● WHAT YOU ARE ASKED TO DO
Give the data again exactly, without images.

(Modification records)
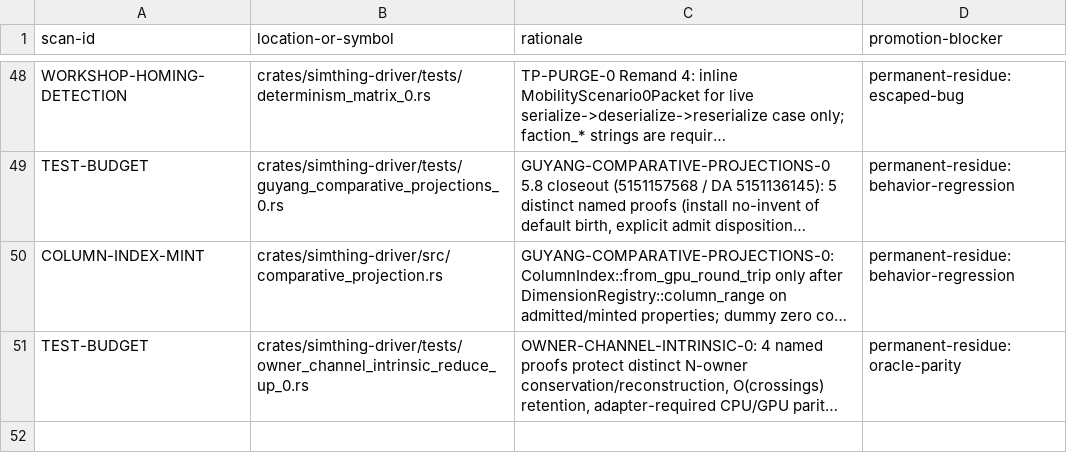
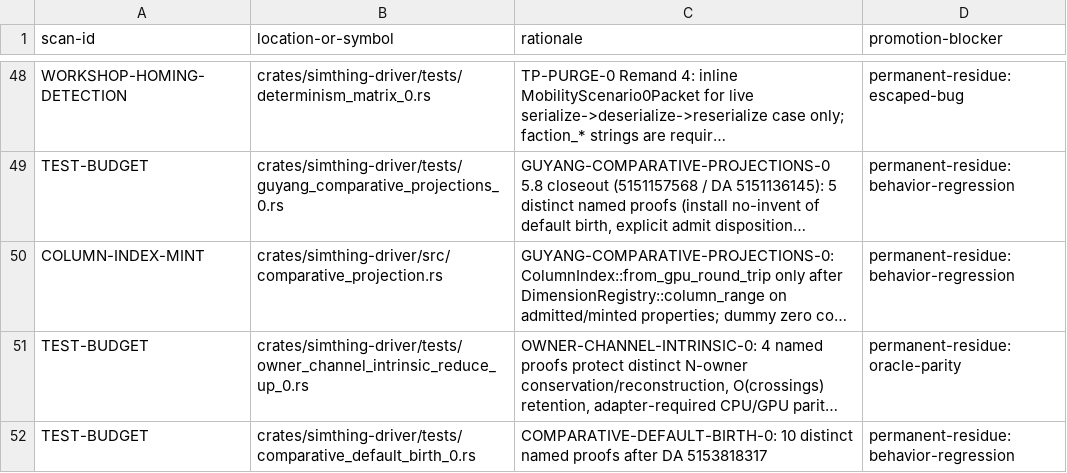
Before and after one commit to khorum08/SimThing, a TSV file: scripts/ci/inspect_justifications.tsv, drawn as a sheet; only a part is shown, gaps mark what is left out; long unchanged cells end in …; the diff names each change by its address in the sheet, - before the commit and + after, or states it on an @@ line.

Commit message:
chore(ci): green triage/inspect for 5.8b comparative default birth

```diff
--- a/scripts/ci/inspect_justifications.tsv
+++ b/scripts/ci/inspect_justifications.tsv
+row 52: TEST-BUDGET | crates/simthing-driver/tests/comparative_default_birth_0.rs | COMPARATIVE-DEFAULT-BIRTH-0: 10 distinct named proofs after DA 5153818317 | permanent-residue:behavior-regression
```
Also changed, not shown: scripts/ci/triage_log.tsv.
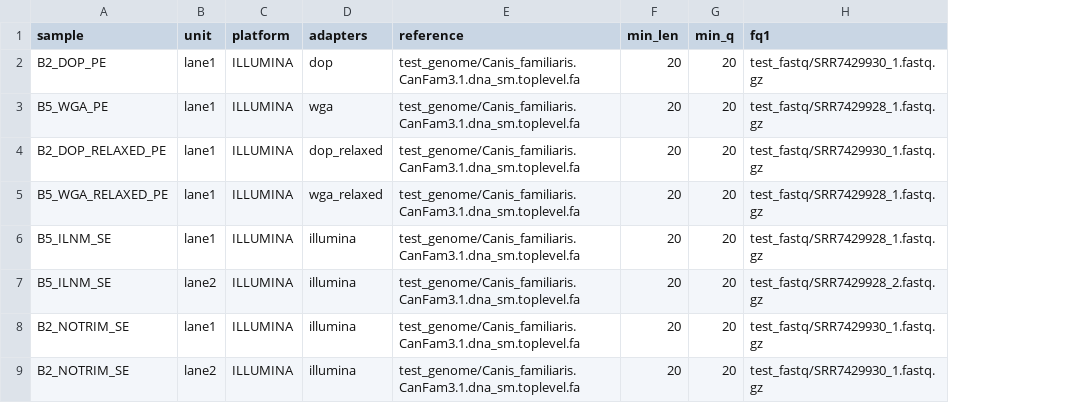
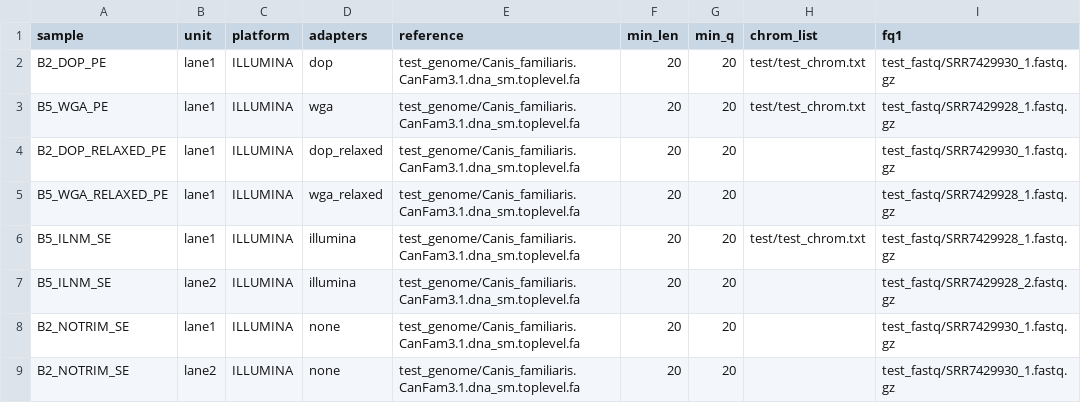
Before and after one commit to gorbruno/dopseq, a TSV file: samples.tsv, drawn as a sheet; only a part is shown; the diff names each change by its address in the sheet, - before the commit and + after, or states it on an @@ line.

Commit message:
add optional chromosome list for plotting to samples.tsv

```diff
--- a/samples.tsv
+++ b/samples.tsv
+column H (chrom_list), rows 2-6: test/test_chrom.txt | test/test_chrom.txt |  |  | test/test_chrom.txt
-D8:D9 (adapters): illumina
+D8:D9 (adapters): none
```
Also changed, not shown: 5 other files.
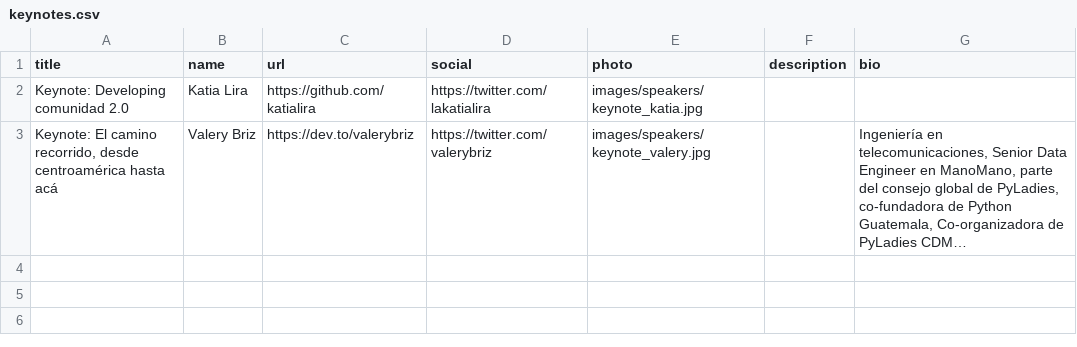
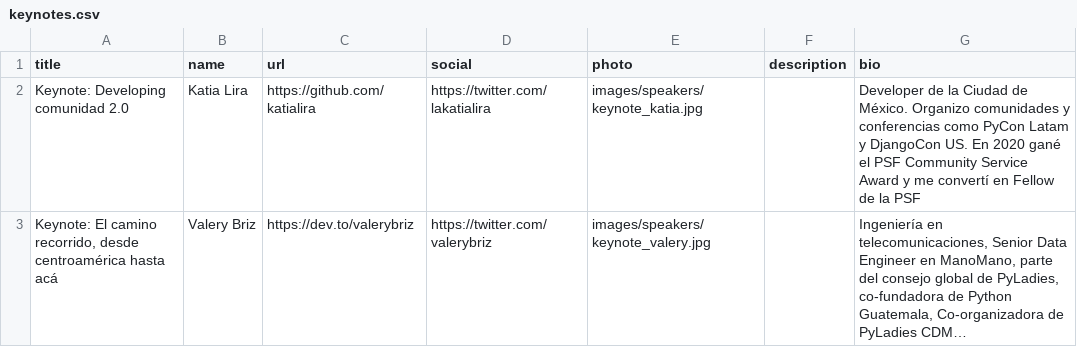
Before and after one commit to python-spain/pycones2021-web, a CSV file: gen_programa/keynotes.csv, drawn as a sheet; long unchanged cells end in …; the diff names each change by its address in the sheet, - before the commit and + after, or states it on an @@ line.

Commit message:
Add bio for keynoter Katia Lira (#86)

```diff
--- a/gen_programa/keynotes.csv
+++ b/gen_programa/keynotes.csv
-G2 (bio): (empty)
+G2 (bio): Developer de la Ciudad de México. Organizo comunidades y conferencias como PyCon Latam y DjangoCon US. En 2020 gané el PSF Community Service Award y me convertí en Fellow de la PSF
```
Also changed, not shown: 1 other file.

● SOLUTION TO THE EXERCISE
Before and after one commit to khorum08/SimThing, a TSV file: scripts/ci/inspect_justifications.tsv, drawn as a sheet; only a part is shown, gaps mark what is left out; long unchanged cells end in …; the diff names each change by its address in the sheet, - before the commit and + after, or states it on an @@ line.

Commit message:
chore(ci): green triage/inspect for 5.8b comparative default birth

```diff
--- a/scripts/ci/inspect_justifications.tsv
+++ b/scripts/ci/inspect_justifications.tsv
+row 52: TEST-BUDGET | crates/simthing-driver/tests/comparative_default_birth_0.rs | COMPARATIVE-DEFAULT-BIRTH-0: 10 distinct named proofs after DA 5153818317 | permanent-residue:behavior-regression
```
Also changed, not shown: scripts/ci/triage_log.tsv.
Before and after one commit to gorbruno/dopseq, a TSV file: samples.tsv, drawn as a sheet; only a part is shown; the diff names each change by its address in the sheet, - before the commit and + after, or states it on an @@ line.

Commit message:
add optional chromosome list for plotting to samples.tsv

```diff
--- a/samples.tsv
+++ b/samples.tsv
+column H (chrom_list), rows 2-6: test/test_chrom.txt | test/test_chrom.txt |  |  | test/test_chrom.txt
-D8:D9 (adapters): illumina
+D8:D9 (adapters): none
```
Also changed, not shown: 5 other files.
Before and after one commit to python-spain/pycones2021-web, a CSV file: gen_programa/keynotes.csv, drawn as a sheet; long unchanged cells end in …; the diff names each change by its address in the sheet, - before the commit and + after, or states it on an @@ line.

Commit message:
Add bio for keynoter Katia Lira (#86)

```diff
--- a/gen_programa/keynotes.csv
+++ b/gen_programa/keynotes.csv
-G2 (bio): (empty)
+G2 (bio): Developer de la Ciudad de México. Organizo comunidades y conferencias como PyCon Latam y DjangoCon US. En 2020 gané el PSF Community Service Award y me convertí en Fellow de la PSF
```
Also changed, not shown: 1 other file.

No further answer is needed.